Even without such extreme measures, New York’s Armstrong Law failed to create a binding precedent. While it was a noble attempt at solving the definitional problem, and even with Ohio and Rhode Island following suit, it failed to stick. By the end of the bicycle boom of the 1890s, case law outside of New York was “decidedly against the view that a bicycle falls into the category of baggage,” according to a major legal treatise.
The net result of this early bike battle will be instantly familiar to any 21st century airline traveller paying increasingly high rates to bring their bicycle along on their trip. While the 19th century courts were in agreement that the newcomer bicycle was a vehicle, they weren’t sure that it was baggage. No higher court left a lasting precedent that declared the bicycle to always be baggage, and state laws failed to take a stand on the matter. As such, in the present, most common carriers are free to define the bicycle sometimes as baggage and sometimes as an additional piece of shipping requiring a bicycle-specific (and sometimes hefty) fee.

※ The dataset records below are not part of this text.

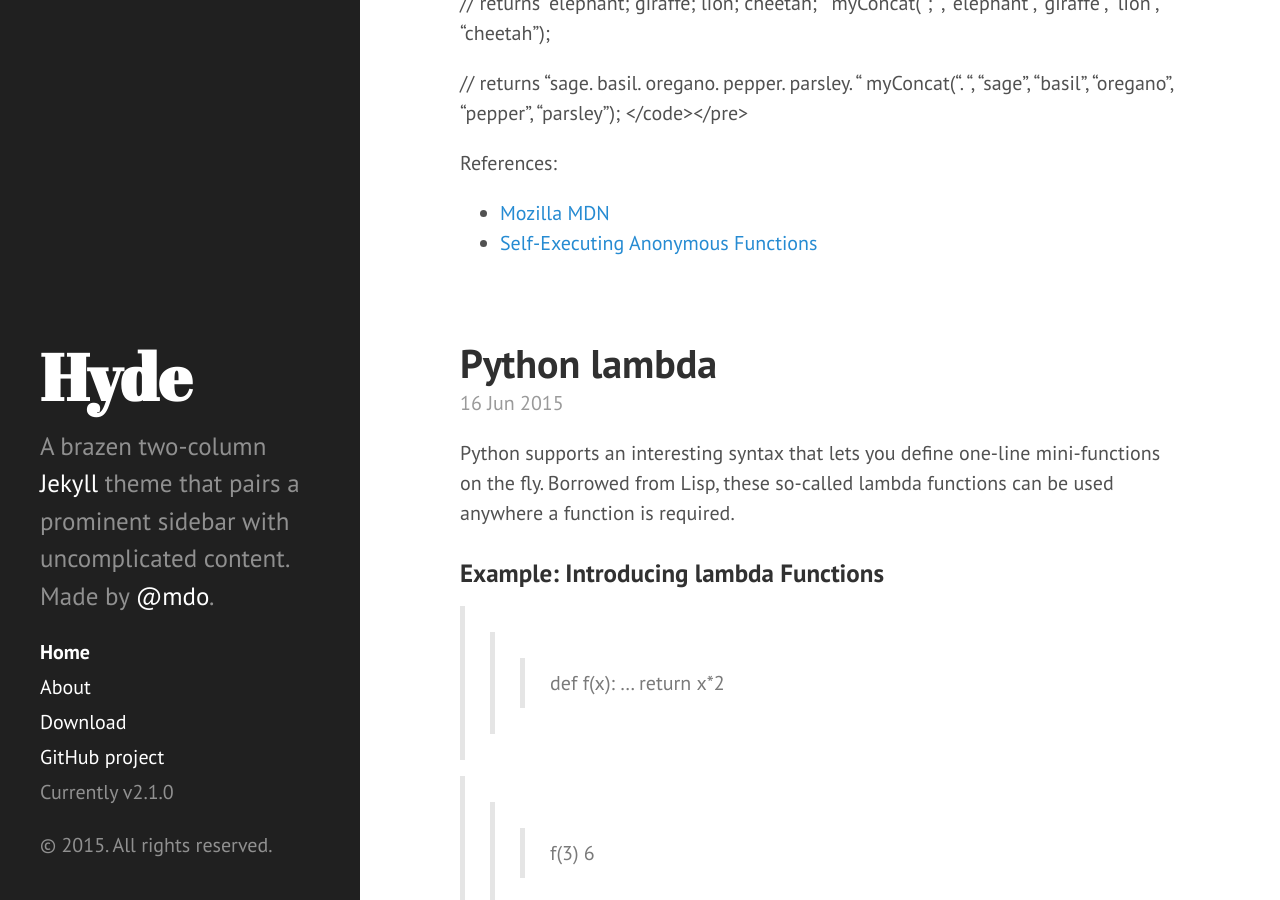
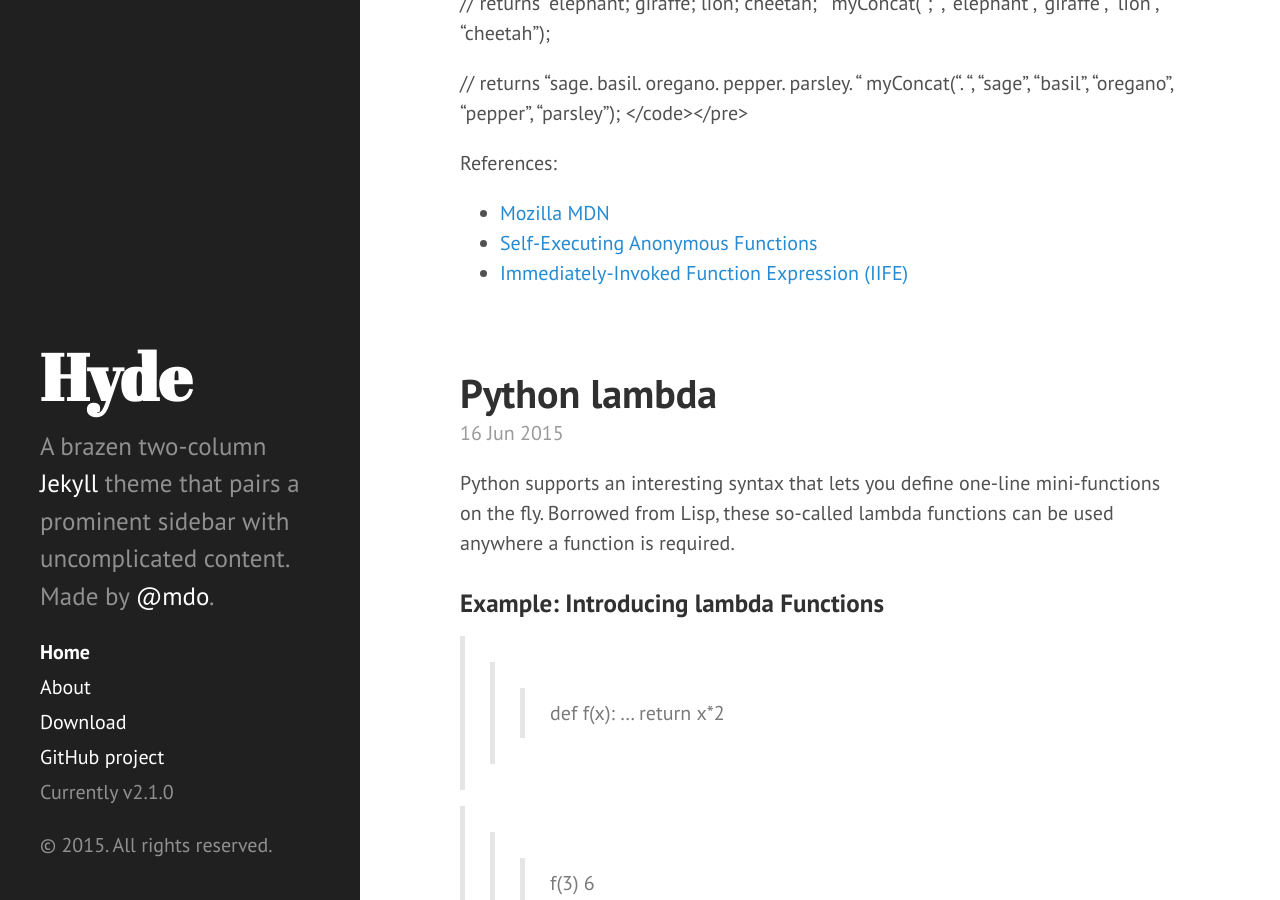
Before and after one commit to kingofhawks/kingofhawks.github.io, a Jekyll site: the page built from index.html, in a window 1280 px wide and 900 px high, scrolled down 4696 px. Built offline with Jekyll 4.4.1, drawn with Linux system fonts in a browser that asks for light colours; Markdown is read by kramdown in place of the engine named in the settings; the list of posts is cut into pages by our own code.

Commit message:
update IIFE

```diff
--- a/_posts/2015-06-18-JavaScript functions.md
+++ b/_posts/2015-06-18-JavaScript functions.md
@@ -148,3 +148,4 @@ myConcat(". ", "sage", "basil", "oregano", "pepper", "parsley");
 References:
 * [Mozilla MDN](https://developer.mozilla.org/en-US/docs/Web/JavaScript/Guide/Functions)
 * [Self-Executing Anonymous Functions](http://markdalgleish.com/2011/03/self-executing-anonymous-functions/)
+* [Immediately-Invoked Function Expression (IIFE)](http://benalman.com/news/2010/11/immediately-invoked-function-expression/)
```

The policy varies widely between airlines, both internationally and within the United States. The variance is so wide, in fact, that it seems arbitrary, with some airlines deeming bicycles as baggage falling within the price of the already-purchased ticket, and others exacting additional fees that are very nearly the price of another ticket. Maddeningly, some cyclists will encounter examples of each type of policy as they make connections between different airlines on the same trip. Perhaps if more definitive case law or legislation had been established in the critical period of the 1890s, such arbitrary policy could have been avoided in the present. Alas, it seems too late now.
Still, it could have been worse. In retrospect, the bike battle over baggage highlights the importance of the legal debate over the definition of the bicycle as a vehicle. What might have occurred without guiding case law that defined the bicycle as a vehicle? Would municipalities and states have been free, like airlines, to arbitrarily create their own policy allowing or denying bicycles use of the public road, with abrupt changes at jurisdictional boundaries? Such legal baggage would have seriously constrained the success of the bicycle as personal transportation.
— James Longhurst, Spring 2015
 Isaac B. Potter, “The Bicycle Outlook,” The Century Illustrated Monthly Magazine 32:5 (September, 1896), 788; Lee Max Friedman, “The Bicycle And The Common Carrier,” Harvard Law Review 12 (1898), 119.
 “Baggage Bill is Signed,” NYT (4/21/1896); the law itself was found at N. Y. Laws 1896, chap. 333, p. 273, embedded quote here is from the Albany Law Journal, but see the same text in “Bicycle Laws,” Minnesota Law Journal 4:5 (May 1896), 1.
 LAW Bulletin 24:4 (1896), 117; Michael Taylor, “The Bicycle Boom and the Bicycle Bloc: Cycling and Politics in the 1890s,” Indiana Magazine of History 104:3 (2008), 235-6.
 “What is a Bicycle?” LAW Bulletin 24:3 (1896), 87.
 “The Bicycle Question,” Express Gazette 21 (11/15/1896), 327.
 “Evading the Armstrong Law,” LAW Bulletin 24:3 (1896), 88.
 William M. McKinney, ed., Ruling Case Law 3 (Northport, N.Y.: Thompson, 1914), §5.